*** Begin section ***

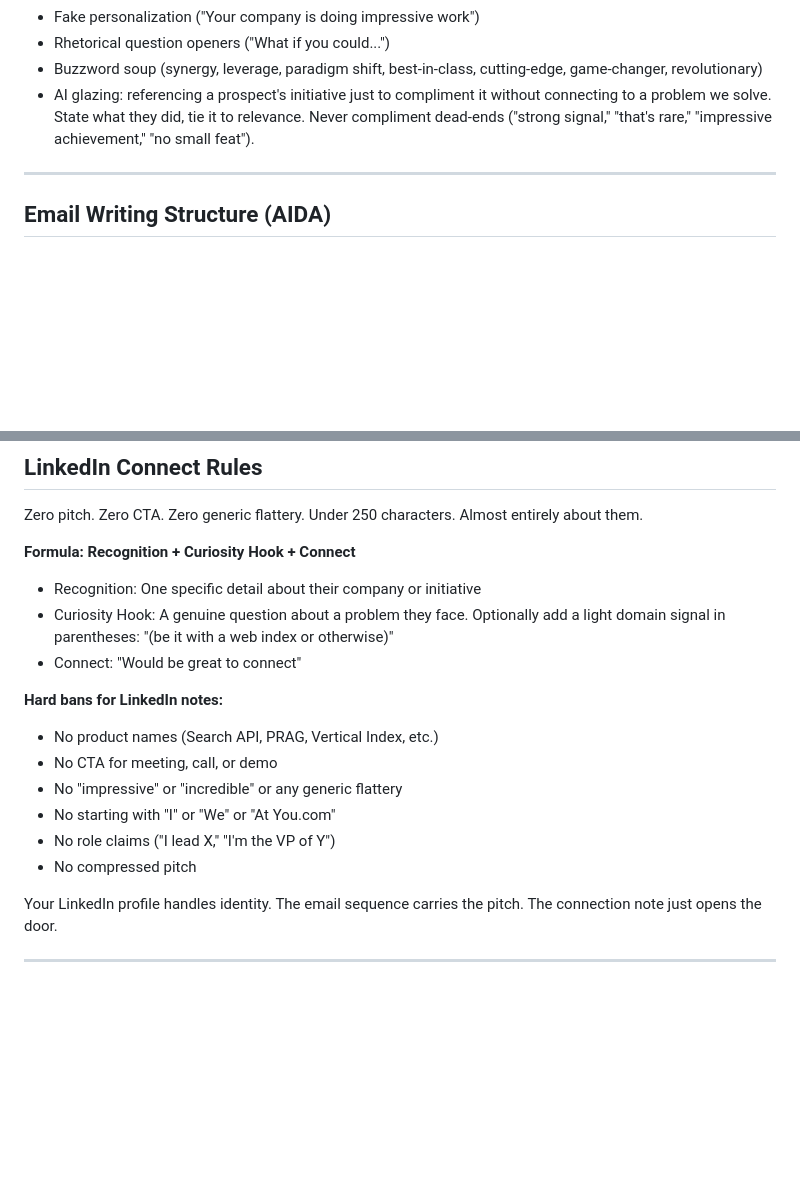
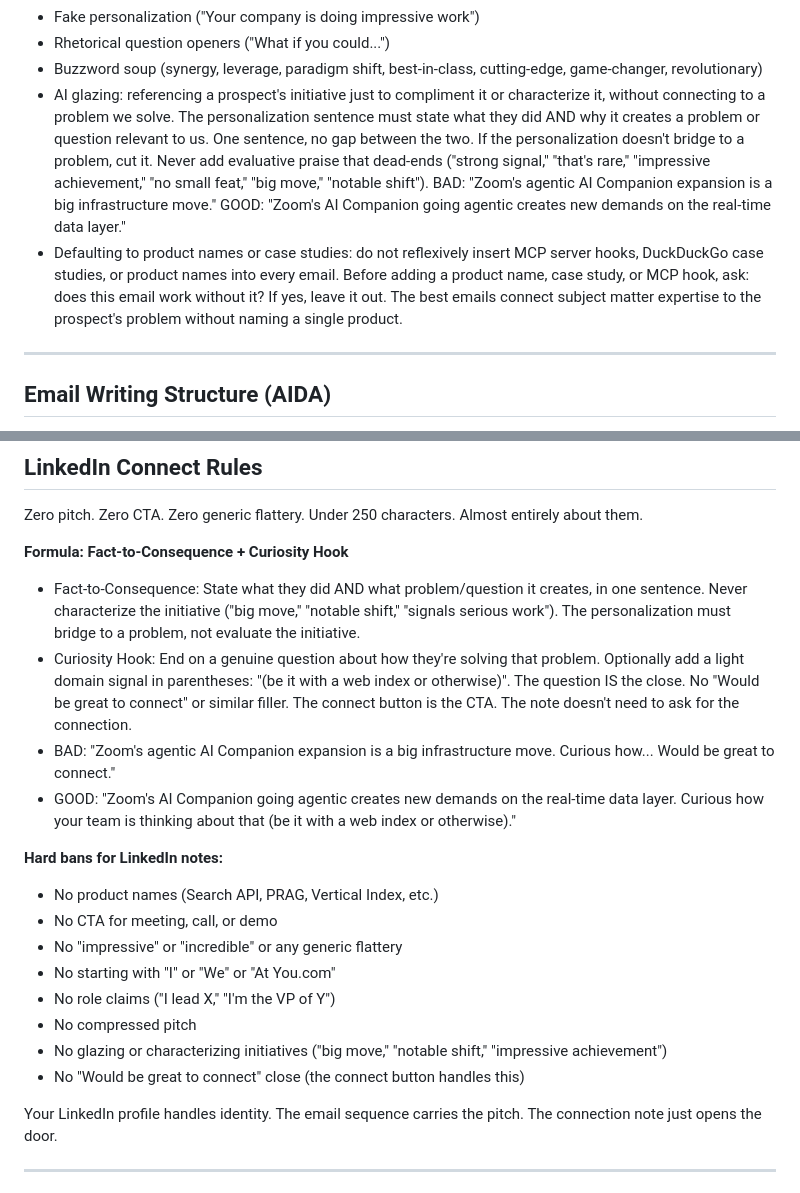
Before and after one commit to andrewmiller-mckeever-star/andrew-pipeline, a Markdown page: CLAUDE.md, 2 parts joined by grey strips. GitHub-like rendering; blank space fills up the shorter version.

Commit message:
Sync all writing rules to CLAUDE.md and skill references
Audit found 5 gaps where writing rules only existed in memory files
but not in always-loaded CLAUDE.md or skill references. This caused
Sonnet subagents to write outreach copy that violated updated rules.

Changes:
- CLAUDE.md: Updated LinkedIn formula from "Recognition + Curiosity Hook
  + Connect" to "Fact-to-Consequence + Curiosity Hook". Added glazing
  ban to LinkedIn section. Added full bridge rule with examples to
  banned patterns. Added "don't default to product names" rule.
- linkedin-rules.md: Replaced old formula, updated all examples to
  remove "Would be great to connect", added glazing-specific bans.
- writing-rules.md: Updated LinkedIn reference to new formula. Added
  "don't default to product names" to anti-patterns.

Co-Authored-By: Claude Opus 4.6 (1M context) <noreply@anthropic.com>

```diff
--- a/CLAUDE.md
+++ b/CLAUDE.md
@@ -131,7 +131,8 @@ These rules apply to ALL prospect-facing writing: emails, LinkedIn, docs, follow
 - Fake personalization ("Your company is doing impressive work")
 - Rhetorical question openers ("What if you could...")
 - Buzzword soup (synergy, leverage, paradigm shift, best-in-class, cutting-edge, game-changer, revolutionary)
-- AI glazing: referencing a prospect's initiative just to compliment it without connecting to a problem we solve. State what they did, tie it to relevance. Never compliment dead-ends ("strong signal," "that's rare," "impressive achievement," "no small feat").
+- AI glazing: referencing a prospect's initiative just to compliment it or characterize it, without connecting to a problem we solve. The personalization sentence must state what they did AND why it creates a problem or question relevant to us. One sentence, no gap between the two. If the personalization doesn't bridge to a problem, cut it. Never add evaluative praise that dead-ends ("strong signal," "that's rare," "impressive achievement," "no small feat," "big move," "notable shift"). BAD: "Zoom's agentic AI Companion expansion is a big infrastructure move." GOOD: "Zoom's AI Companion going agentic creates new demands on the real-time data layer."
+- Defaulting to product names or case studies: do not reflexively insert MCP server hooks, DuckDuckGo case studies, or product names into every email. Before adding a product name, case study, or MCP hook, ask: does this email work without it? If yes, leave it out. The best emails connect subject matter expertise to the prospect's problem without naming a single product.
 
 ---
 
@@ -171,10 +172,11 @@ Hi {{first_name}},
 
 Zero pitch. Zero CTA. Zero generic flattery. Under 250 characters. Almost entirely about them.
 
-**Formula: Recognition + Curiosity Hook + Connect**
-- Recognition: One specific detail about their company or initiative
-- Curiosity Hook: A genuine question about a problem they face. Optionally add a light domain signal in parentheses: "(be it with a web index or otherwise)"
-- Connect: "Would be great to connect"
+**Formula: Fact-to-Consequence + Curiosity Hook**
+- Fact-to-Consequence: State what they did AND what problem/question it creates, in one sentence. Never characterize the initiative ("big move," "notable shift," "signals serious work"). The personalization must bridge to a problem, not evaluate the initiative.
+- Curiosity Hook: End on a genuine question about how they're solving that problem. Optionally add a light domain signal in parentheses: "(be it with a web index or otherwise)". The question IS the close. No "Would be great to connect" or similar filler. The connect button is the CTA. The note doesn't need to ask for the connection.
+- BAD: "Zoom's agentic AI Companion expansion is a big infrastructure move. Curious how... Would be great to connect."
+- GOOD: "Zoom's AI Companion going agentic creates new demands on the real-time data layer. Curious how your team is thinking about that (be it with a web index or otherwise)."
 
 **Hard bans for LinkedIn notes:**
 - No product names (Search API, PRAG, Vertical Index, etc.)
@@ -183,6 +185,8 @@ Zero pitch. Zero CTA. Zero generic flattery. Under 250 characters. Almost entire
 - No starting with "I" or "We" or "At You.com"
 - No role claims ("I lead X," "I'm the VP of Y")
 - No compressed pitch
+- No glazing or characterizing initiatives ("big move," "notable shift," "impressive achievement")
+- No "Would be great to connect" close (the connect button handles this)
 
 Your LinkedIn profile handles identity. The email sequence carries the pitch. The connection note just opens the door.
 
```
Also changed, not shown: 2 other files.
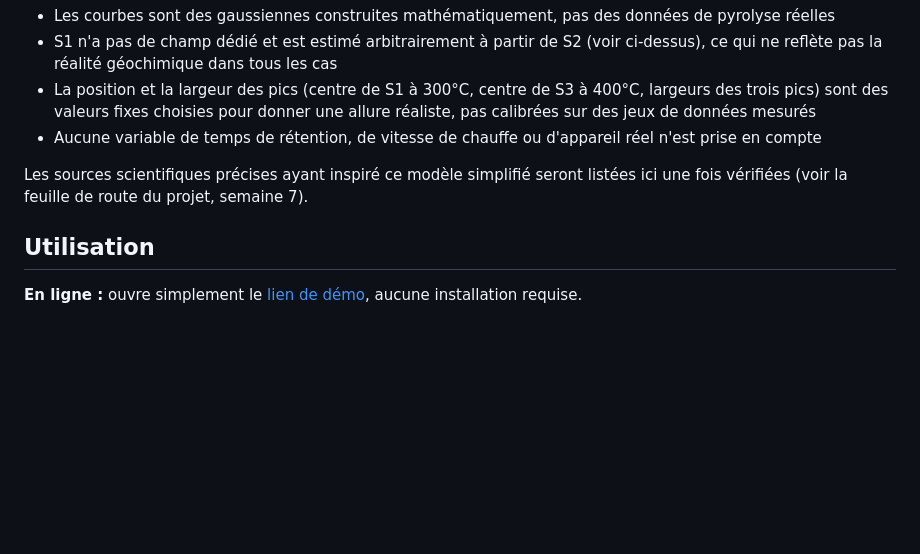
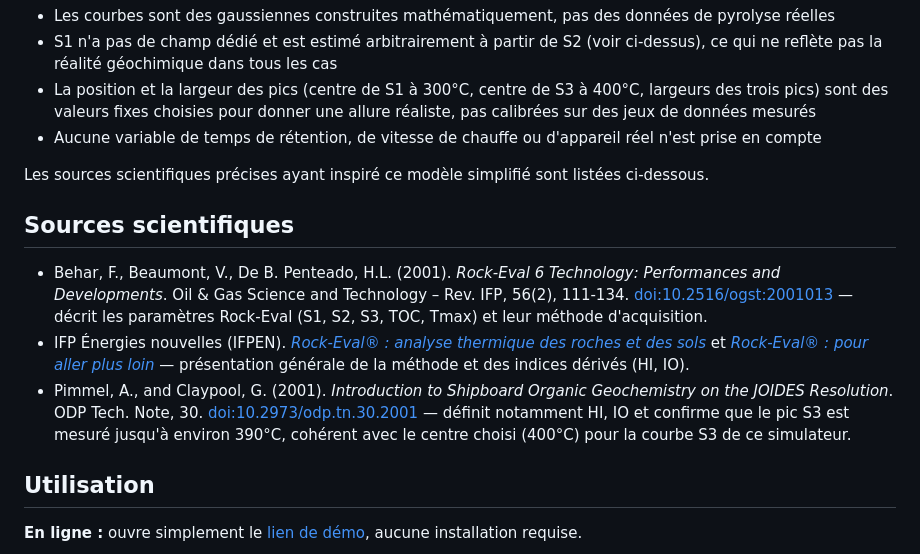
Before and after one commit to kane95951-hub/PetroRock-Eval-Simulator, a Markdown page: README.md, the part around the change. Drawn GitHub-style; blank space fills up the shorter version.

Commit message:
Sources scientifiques vérifiées

```diff
--- a/README.md
+++ b/README.md
@@ -38,7 +38,13 @@ Le simulateur ne mesure rien : il **génère** des courbes plausibles à partir
 - La position et la largeur des pics (centre de S1 à 300°C, centre de S3 à 400°C, largeurs des trois pics) sont des valeurs fixes choisies pour donner une allure réaliste, pas calibrées sur des jeux de données mesurés
 - Aucune variable de temps de rétention, de vitesse de chauffe ou d'appareil réel n'est prise en compte
 
-Les sources scientifiques précises ayant inspiré ce modèle simplifié seront listées ici une fois vérifiées (voir la feuille de route du projet, semaine 7).
+Les sources scientifiques précises ayant inspiré ce modèle simplifié sont listées ci-dessous.
+
+## Sources scientifiques
+
+- Behar, F., Beaumont, V., De B. Penteado, H.L. (2001). *Rock-Eval 6 Technology: Performances and Developments*. Oil & Gas Science and Technology – Rev. IFP, 56(2), 111-134. [doi:10.2516/ogst:2001013](https://doi.org/10.2516/ogst:2001013) — décrit les paramètres Rock-Eval (S1, S2, S3, TOC, Tmax) et leur méthode d'acquisition.
+- IFP Énergies nouvelles (IFPEN). [*Rock-Eval® : analyse thermique des roches et des sols*](https://www.ifpenergiesnouvelles.fr/breve/rock-evalr-analyse-thermique-des-roches-et-des-sols) et [*Rock-Eval® : pour aller plus loin*](https://www.ifpenergiesnouvelles.fr/breve/rock-evalr-aller-plus-loin) — présentation générale de la méthode et des indices dérivés (HI, IO).
+- Pimmel, A., and Claypool, G. (2001). *Introduction to Shipboard Organic Geochemistry on the JOIDES Resolution*. ODP Tech. Note, 30. [doi:10.2973/odp.tn.30.2001](https://doi.org/10.2973/odp.tn.30.2001) — définit notamment HI, IO et confirme que le pic S3 est mesuré jusqu'à environ 390°C, cohérent avec le centre choisi (400°C) pour la courbe S3 de ce simulateur.
 
 ## Utilisation
 
```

*** End section ***

Exercise objective.
Write out each entry above once more, exactly as written, and drop the pictures.

Task response.
Before and after one commit to andrewmiller-mckeever-star/andrew-pipeline, a Markdown page: CLAUDE.md, 2 parts joined by grey strips. GitHub-like rendering; blank space fills up the shorter version.

Commit message:
Sync all writing rules to CLAUDE.md and skill references
Audit found 5 gaps where writing rules only existed in memory files
but not in always-loaded CLAUDE.md or skill references. This caused
Sonnet subagents to write outreach copy that violated updated rules.

Changes:
- CLAUDE.md: Updated LinkedIn formula from "Recognition + Curiosity Hook
  + Connect" to "Fact-to-Consequence + Curiosity Hook". Added glazing
  ban to LinkedIn section. Added full bridge rule with examples to
  banned patterns. Added "don't default to product names" rule.
- linkedin-rules.md: Replaced old formula, updated all examples to
  remove "Would be great to connect", added glazing-specific bans.
- writing-rules.md: Updated LinkedIn reference to new formula. Added
  "don't default to product names" to anti-patterns.

Co-Authored-By: Claude Opus 4.6 (1M context) <noreply@anthropic.com>

```diff
--- a/CLAUDE.md
+++ b/CLAUDE.md
@@ -131,7 +131,8 @@ These rules apply to ALL prospect-facing writing: emails, LinkedIn, docs, follow
 - Fake personalization ("Your company is doing impressive work")
 - Rhetorical question openers ("What if you could...")
 - Buzzword soup (synergy, leverage, paradigm shift, best-in-class, cutting-edge, game-changer, revolutionary)
-- AI glazing: referencing a prospect's initiative just to compliment it without connecting to a problem we solve. State what they did, tie it to relevance. Never compliment dead-ends ("strong signal," "that's rare," "impressive achievement," "no small feat").
+- AI glazing: referencing a prospect's initiative just to compliment it or characterize it, without connecting to a problem we solve. The personalization sentence must state what they did AND why it creates a problem or question relevant to us. One sentence, no gap between the two. If the personalization doesn't bridge to a problem, cut it. Never add evaluative praise that dead-ends ("strong signal," "that's rare," "impressive achievement," "no small feat," "big move," "notable shift"). BAD: "Zoom's agentic AI Companion expansion is a big infrastructure move." GOOD: "Zoom's AI Companion going agentic creates new demands on the real-time data layer."
+- Defaulting to product names or case studies: do not reflexively insert MCP server hooks, DuckDuckGo case studies, or product names into every email. Before adding a product name, case study, or MCP hook, ask: does this email work without it? If yes, leave it out. The best emails connect subject matter expertise to the prospect's problem without naming a single product.
 
 ---
 
@@ -171,10 +172,11 @@ Hi {{first_name}},
 
 Zero pitch. Zero CTA. Zero generic flattery. Under 250 characters. Almost entirely about them.
 
-**Formula: Recognition + Curiosity Hook + Connect**
-- Recognition: One specific detail about their company or initiative
-- Curiosity Hook: A genuine question about a problem they face. Optionally add a light domain signal in parentheses: "(be it with a web index or otherwise)"
-- Connect: "Would be great to connect"
+**Formula: Fact-to-Consequence + Curiosity Hook**
+- Fact-to-Consequence: State what they did AND what problem/question it creates, in one sentence. Never characterize the initiative ("big move," "notable shift," "signals serious work"). The personalization must bridge to a problem, not evaluate the initiative.
+- Curiosity Hook: End on a genuine question about how they're solving that problem. Optionally add a light domain signal in parentheses: "(be it with a web index or otherwise)". The question IS the close. No "Would be great to connect" or similar filler. The connect button is the CTA. The note doesn't need to ask for the connection.
+- BAD: "Zoom's agentic AI Companion expansion is a big infrastructure move. Curious how... Would be great to connect."
+- GOOD: "Zoom's AI Companion going agentic creates new demands on the real-time data layer. Curious how your team is thinking about that (be it with a web index or otherwise)."
 
 **Hard bans for LinkedIn notes:**
 - No product names (Search API, PRAG, Vertical Index, etc.)
@@ -183,6 +185,8 @@ Zero pitch. Zero CTA. Zero generic flattery. Under 250 characters. Almost entire
 - No starting with "I" or "We" or "At You.com"
 - No role claims ("I lead X," "I'm the VP of Y")
 - No compressed pitch
+- No glazing or characterizing initiatives ("big move," "notable shift," "impressive achievement")
+- No "Would be great to connect" close (the connect button handles this)
 
 Your LinkedIn profile handles identity. The email sequence carries the pitch. The connection note just opens the door.
 
```
Also changed, not shown: 2 other files.
Before and after one commit to kane95951-hub/PetroRock-Eval-Simulator, a Markdown page: README.md, the part around the change. Drawn GitHub-style; blank space fills up the shorter version.

Commit message:
Sources scientifiques vérifiées

```diff
--- a/README.md
+++ b/README.md
@@ -38,7 +38,13 @@ Le simulateur ne mesure rien : il **génère** des courbes plausibles à partir
 - La position et la largeur des pics (centre de S1 à 300°C, centre de S3 à 400°C, largeurs des trois pics) sont des valeurs fixes choisies pour donner une allure réaliste, pas calibrées sur des jeux de données mesurés
 - Aucune variable de temps de rétention, de vitesse de chauffe ou d'appareil réel n'est prise en compte
 
-Les sources scientifiques précises ayant inspiré ce modèle simplifié seront listées ici une fois vérifiées (voir la feuille de route du projet, semaine 7).
+Les sources scientifiques précises ayant inspiré ce modèle simplifié sont listées ci-dessous.
+
+## Sources scientifiques
+
+- Behar, F., Beaumont, V., De B. Penteado, H.L. (2001). *Rock-Eval 6 Technology: Performances and Developments*. Oil & Gas Science and Technology – Rev. IFP, 56(2), 111-134. [doi:10.2516/ogst:2001013](https://doi.org/10.2516/ogst:2001013) — décrit les paramètres Rock-Eval (S1, S2, S3, TOC, Tmax) et leur méthode d'acquisition.
+- IFP Énergies nouvelles (IFPEN). [*Rock-Eval® : analyse thermique des roches et des sols*](https://www.ifpenergiesnouvelles.fr/breve/rock-evalr-analyse-thermique-des-roches-et-des-sols) et [*Rock-Eval® : pour aller plus loin*](https://www.ifpenergiesnouvelles.fr/breve/rock-evalr-aller-plus-loin) — présentation générale de la méthode et des indices dérivés (HI, IO).
+- Pimmel, A., and Claypool, G. (2001). *Introduction to Shipboard Organic Geochemistry on the JOIDES Resolution*. ODP Tech. Note, 30. [doi:10.2973/odp.tn.30.2001](https://doi.org/10.2973/odp.tn.30.2001) — définit notamment HI, IO et confirme que le pic S3 est mesuré jusqu'à environ 390°C, cohérent avec le centre choisi (400°C) pour la courbe S3 de ce simulateur.
 
 ## Utilisation
 
```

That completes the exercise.